The University of South Australia is offering free, confidential advice to small and medium businesses that need help with their marketing – and in doing so, giving final-year students valuable, real-world experience.
Small to medium enterprises (SMEs) make up the vast majority of Australian businesses, yet numbers from the Australian Bureau of Statistics show almost half of them cease operating within their first four years.
A new UniSA marketing clinic is offering small and medium businesses free assistance that could help more such businesses succeed.
Staffed by students, the clinic operates under the supervision of qualified marketing practitioners to provide confidential marketing advice to SMEs on a range of topics including advertising, brand management, marketing strategy, market analysis, and buyer and consumer behaviour.
The new initiative opens opportunities for SMEs and provides undergraduate business and marketing students with practical learning opportunities to further develop their marketing knowledge and professional skills.
Marketing Clinic course coordinator Vivien Chanana says the clinic offers an important service to the community.
“Many SMEs have limited resources and may need strategic marketing advice to help shape their direction,” Chanana says.
“Our final-year marketing students have a wealth of knowledge, which can greatly benefit companies that may not have the expertise in-house.”

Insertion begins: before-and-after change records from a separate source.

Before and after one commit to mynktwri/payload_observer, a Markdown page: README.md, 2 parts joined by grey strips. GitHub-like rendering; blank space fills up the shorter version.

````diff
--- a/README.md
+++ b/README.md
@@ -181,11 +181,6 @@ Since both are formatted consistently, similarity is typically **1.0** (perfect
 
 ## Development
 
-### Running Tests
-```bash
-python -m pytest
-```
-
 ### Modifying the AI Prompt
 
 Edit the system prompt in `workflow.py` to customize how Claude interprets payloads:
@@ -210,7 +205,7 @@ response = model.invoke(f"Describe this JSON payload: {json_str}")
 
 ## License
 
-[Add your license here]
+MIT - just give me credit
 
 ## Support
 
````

The Marketing Clinic works starts with an initial appointment, conducted as a 60-minute interview, in which the business discusses its marketing problem with UniSA marketing students. Students then delve into research alongside a marketing academic, and provide recommendations to the client about how to best solve the marketing issue.
A diverse range of businesses have already worked with the UniSA Marketing Clinic, including ITWC Construction Asia Pacific, Foodbank SA, Natural Aid, start-up technical companies VOXON and Heliostat, and the SANFL.

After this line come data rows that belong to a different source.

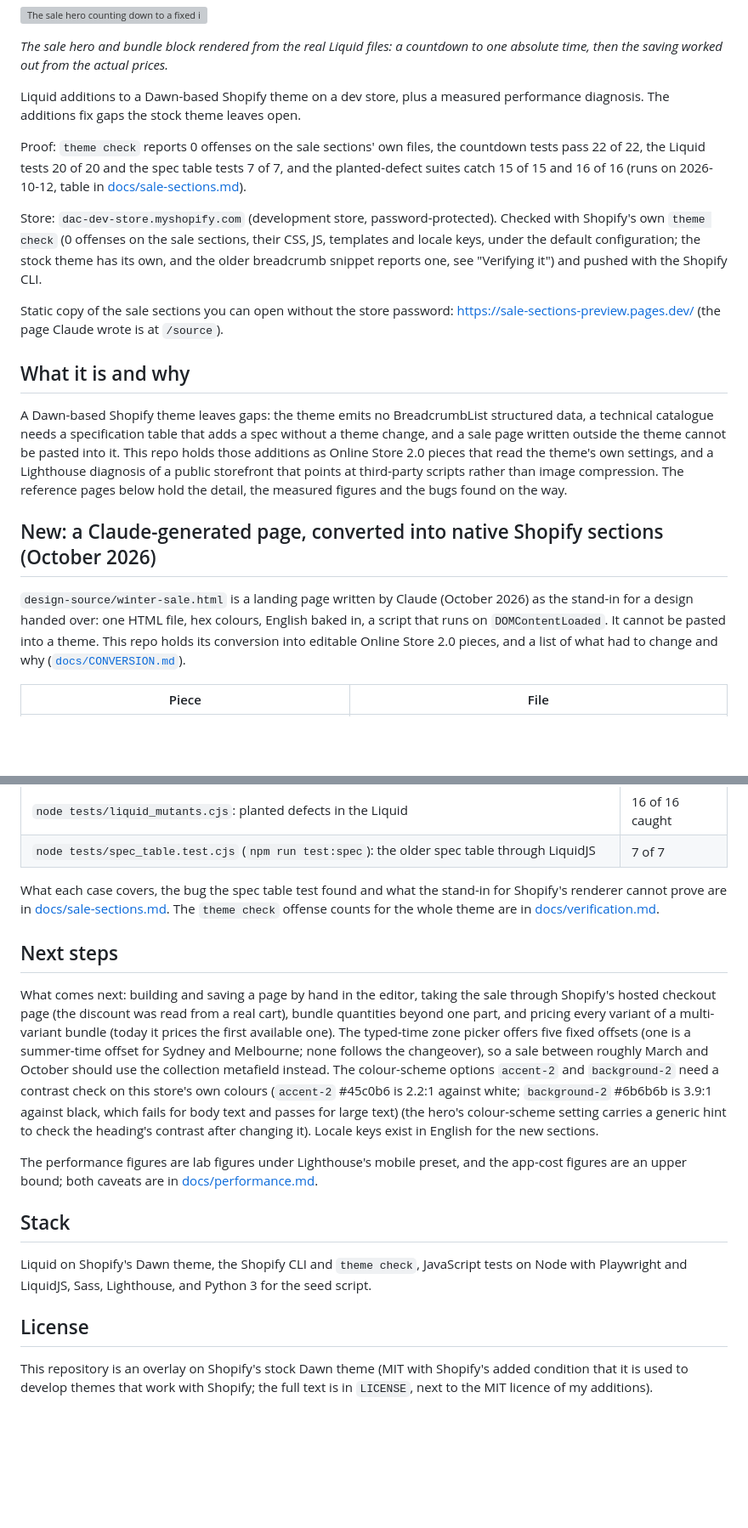
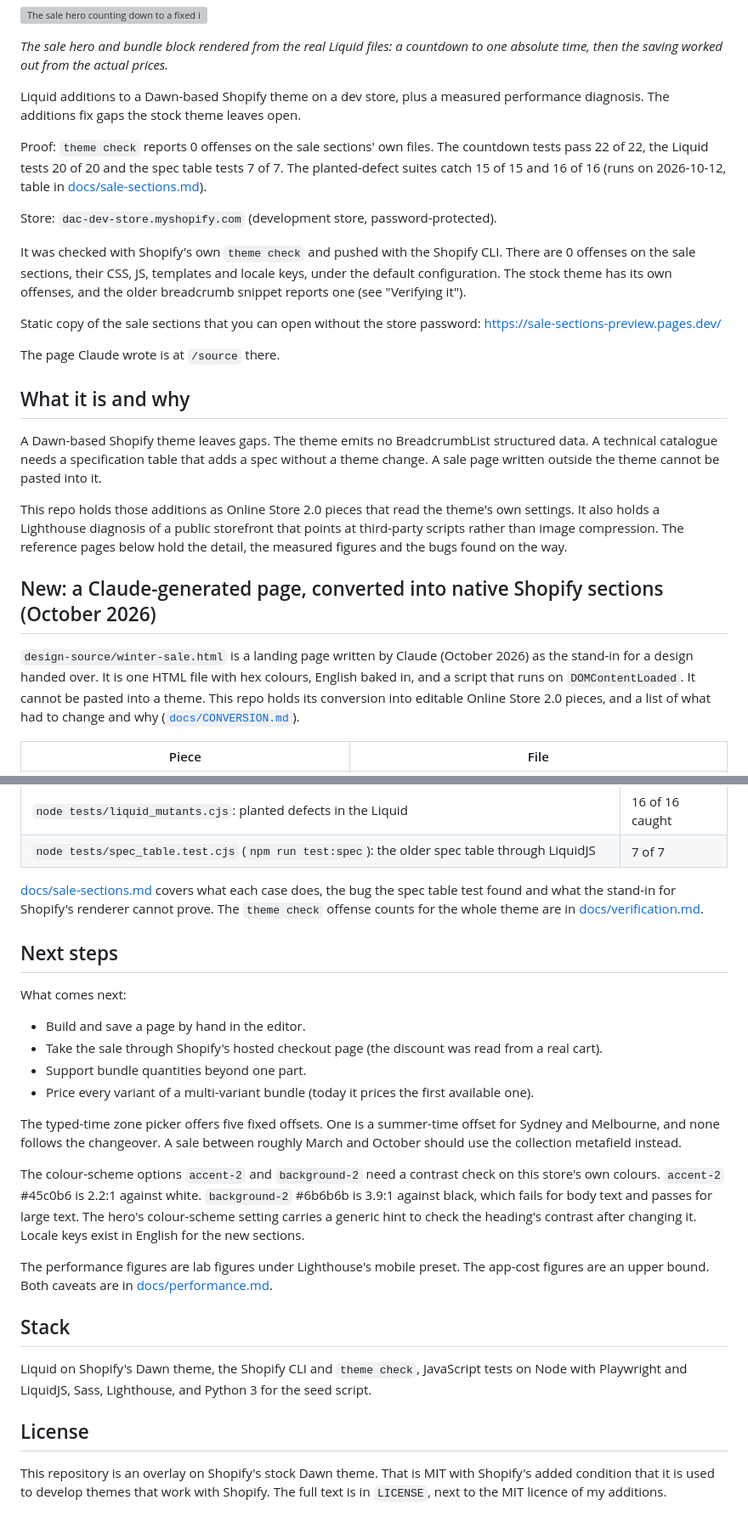
Before and after one commit to Exalt24/shopify-theme-lab, a Markdown page: README.md, 2 parts joined by grey strips. Shown at 85% size. Rendered like a GitHub page; blank space fills up the shorter version; grey boxes are pictures that could not be loaded.

Commit message:
Reword the README in shorter sentences without changing any fact

```diff
--- a/README.md
+++ b/README.md
@@ -8,21 +8,26 @@
 
 Liquid additions to a Dawn-based Shopify theme on a dev store, plus a measured performance diagnosis. The additions fix gaps the stock theme leaves open.
 
-Proof: `theme check` reports 0 offenses on the sale sections' own files, the countdown tests pass 22 of 22, the Liquid tests 20 of 20 and the spec table tests 7 of 7, and the planted-defect suites catch 15 of 15 and 16 of 16 (runs on 2026-10-12, table in [docs/sale-sections.md](docs/sale-sections.md#how-it-was-checked)).
+Proof: `theme check` reports 0 offenses on the sale sections' own files. The countdown tests pass 22 of 22, the Liquid tests 20 of 20 and the spec table tests 7 of 7. The planted-defect suites catch 15 of 15 and 16 of 16 (runs on 2026-10-12, table in [docs/sale-sections.md](docs/sale-sections.md#how-it-was-checked)).
 
 Store: `dac-dev-store.myshopify.com` (development store, password-protected).
-Checked with Shopify's own `theme check` (0 offenses on the sale sections, their CSS, JS, templates and locale keys, under the default configuration; the stock theme has its own, and the older breadcrumb snippet reports one, see "Verifying it") and pushed with the Shopify CLI.
 
-Static copy of the sale sections you can open without the store password: https://sale-sections-preview.pages.dev/ (the page Claude wrote is at `/source`).
+It was checked with Shopify's own `theme check` and pushed with the Shopify CLI. There are 0 offenses on the sale sections, their CSS, JS, templates and locale keys, under the default configuration. The stock theme has its own offenses, and the older breadcrumb snippet reports one (see "Verifying it").
+
+Static copy of the sale sections that you can open without the store password: https://sale-sections-preview.pages.dev/
+
+The page Claude wrote is at `/source` there.
 
 ## What it is and why
 
-A Dawn-based Shopify theme leaves gaps: the theme emits no BreadcrumbList structured data, a technical catalogue needs a specification table that adds a spec without a theme change, and a sale page written outside the theme cannot be pasted into it. This repo holds those additions as Online Store 2.0 pieces that read the theme's own settings, and a Lighthouse diagnosis of a public storefront that points at third-party scripts rather than image compression. The reference pages below hold the detail, the measured figures and the bugs found on the way.
+A Dawn-based Shopify theme leaves gaps. The theme emits no BreadcrumbList structured data. A technical catalogue needs a specification table that adds a spec without a theme change. A sale page written outside the theme cannot be pasted into it.
+
+This repo holds those additions as Online Store 2.0 pieces that read the theme's own settings. It also holds a Lighthouse diagnosis of a public storefront that points at third-party scripts rather than image compression. The reference pages below hold the detail, the measured figures and the bugs found on the way.
 
 ## New: a Claude-generated page, converted into native Shopify sections (October 2026)
 
-`design-source/winter-sale.html` is a landing page written by Claude (October 2026) as the stand-in for a design handed over: one HTML file, hex colours, English
-baked in, a script that runs on `DOMContentLoaded`. It cannot be pasted into a theme. This repo holds its conversion
+`design-source/winter-sale.html` is a landing page written by Claude (October 2026) as the stand-in for a design handed over. It is one HTML file with hex colours, English
+baked in, and a script that runs on `DOMContentLoaded`. It cannot be pasted into a theme. This repo holds its conversion
 into editable Online Store 2.0 pieces, and a list of what had to change and why ([`docs/CONVERSION.md`](docs/CONVERSION.md)).
 
 | Piece | File |
@@ -98,16 +103,22 @@ The tests need Playwright (`npm install`, then `npx playwright install chromium`
 | `node tests/liquid_mutants.cjs`: planted defects in the Liquid | 16 of 16 caught |
 | `node tests/spec_table.test.cjs` (`npm run test:spec`): the older spec table through LiquidJS | 7 of 7 |
 
-What each case covers, the bug the spec table test found and what the stand-in for Shopify's renderer cannot prove are in [docs/sale-sections.md](docs/sale-sections.md#how-it-was-checked). The `theme check` offense counts for the whole theme are in [docs/verification.md](docs/verification.md).
+[docs/sale-sections.md](docs/sale-sections.md#how-it-was-checked) covers what each case does, the bug the spec table test found and what the stand-in for Shopify's renderer cannot prove. The `theme check` offense counts for the whole theme are in [docs/verification.md](docs/verification.md).
 
 ## Next steps
 
-What comes next: building and saving a page by hand in the editor, taking the sale through Shopify's hosted checkout page (the discount was read from a real cart), bundle quantities beyond one part, and pricing every variant of a multi-variant bundle (today it prices the first available one).
-The typed-time zone picker offers five fixed offsets (one is a summer-time offset for Sydney and Melbourne; none follows the changeover), so a sale between roughly March and
-October should use the collection metafield instead. The colour-scheme options `accent-2` and `background-2` need a
-contrast check on this store's own colours (`accent-2` #45c0b6 is 2.2:1 against white; `background-2` #6b6b6b is 3.9:1 against black, which fails for body text and passes for large text) (the hero's colour-scheme setting carries a generic hint to check the heading's contrast after changing it). Locale keys exist in English for the new sections.
+What comes next:
 
-The performance figures are lab figures under Lighthouse's mobile preset, and the app-cost figures are an upper bound; both caveats are in [docs/performance.md](docs/performance.md).
+- Build and save a page by hand in the editor.
+- Take the sale through Shopify's hosted checkout page (the discount was read from a real cart).
+- Support bundle quantities beyond one part.
+- Price every variant of a multi-variant bundle (today it prices the first available one).
+
+The typed-time zone picker offers five fixed offsets. One is a summer-time offset for Sydney and Melbourne, and none follows the changeover. A sale between roughly March and October should use the collection metafield instead.
+
+The colour-scheme options `accent-2` and `background-2` need a contrast check on this store's own colours. `accent-2` #45c0b6 is 2.2:1 against white. `background-2` #6b6b6b is 3.9:1 against black, which fails for body text and passes for large text. The hero's colour-scheme setting carries a generic hint to check the heading's contrast after changing it. Locale keys exist in English for the new sections.
+
+The performance figures are lab figures under Lighthouse's mobile preset. The app-cost figures are an upper bound. Both caveats are in [docs/performance.md](docs/performance.md).
 
 ## Stack
 
@@ -115,4 +126,4 @@ Liquid on Shopify's Dawn theme, the Shopify CLI and `theme check`, JavaScript te
 
 ## License
 
-This repository is an overlay on Shopify's stock Dawn theme (MIT with Shopify's added condition that it is used to develop themes that work with Shopify; the full text is in `LICENSE`, next to the MIT licence of my additions).
+This repository is an overlay on Shopify's stock Dawn theme. That is MIT with Shopify's added condition that it is used to develop themes that work with Shopify. The full text is in `LICENSE`, next to the MIT licence of my additions.
```
Also changed, not shown: other parts of README.md (+3 -3 lines).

SANFL Brand and Marketing Manager Kristy Taylor says they worked with the UniSA Marketing Clinic to analyse gate entry data from the 2016 league season.
“This was the first year we’ve used electronic ticketing at our suburban grounds, so we needed to analyse our gate entry data and identify trends across all our games and clubs throughout the season,” Taylor says.
Third-year marketing student Erin Hoklas says the experience of working with real clients has been invaluable.
“I’ve been able to participate in meaningful marketing tasks for real clients, as if I was consulting for them in the real world,” Erin says.
“I’ve also been able to fine-tune my professional skills in both written and verbal communication, client presentations, meeting deadlines, and data analysis.”
Chanana says the clinic exposes students to a range of industry clients, helping them establish a network of contacts for securing placements, internships and employment.
“You can really see how the clinic operates as a whole,” she says.
Clinic services are available on Mondays from 1pm to 4pm at UniSA’s City West campus, Yungondi Building, 70-72 North Terrace. Appointments can be made by phoning +61 8 8302 0285 or emailing MarketingClinic@unisa.edu.au.
For more information visit the Marketing Clinic webpage.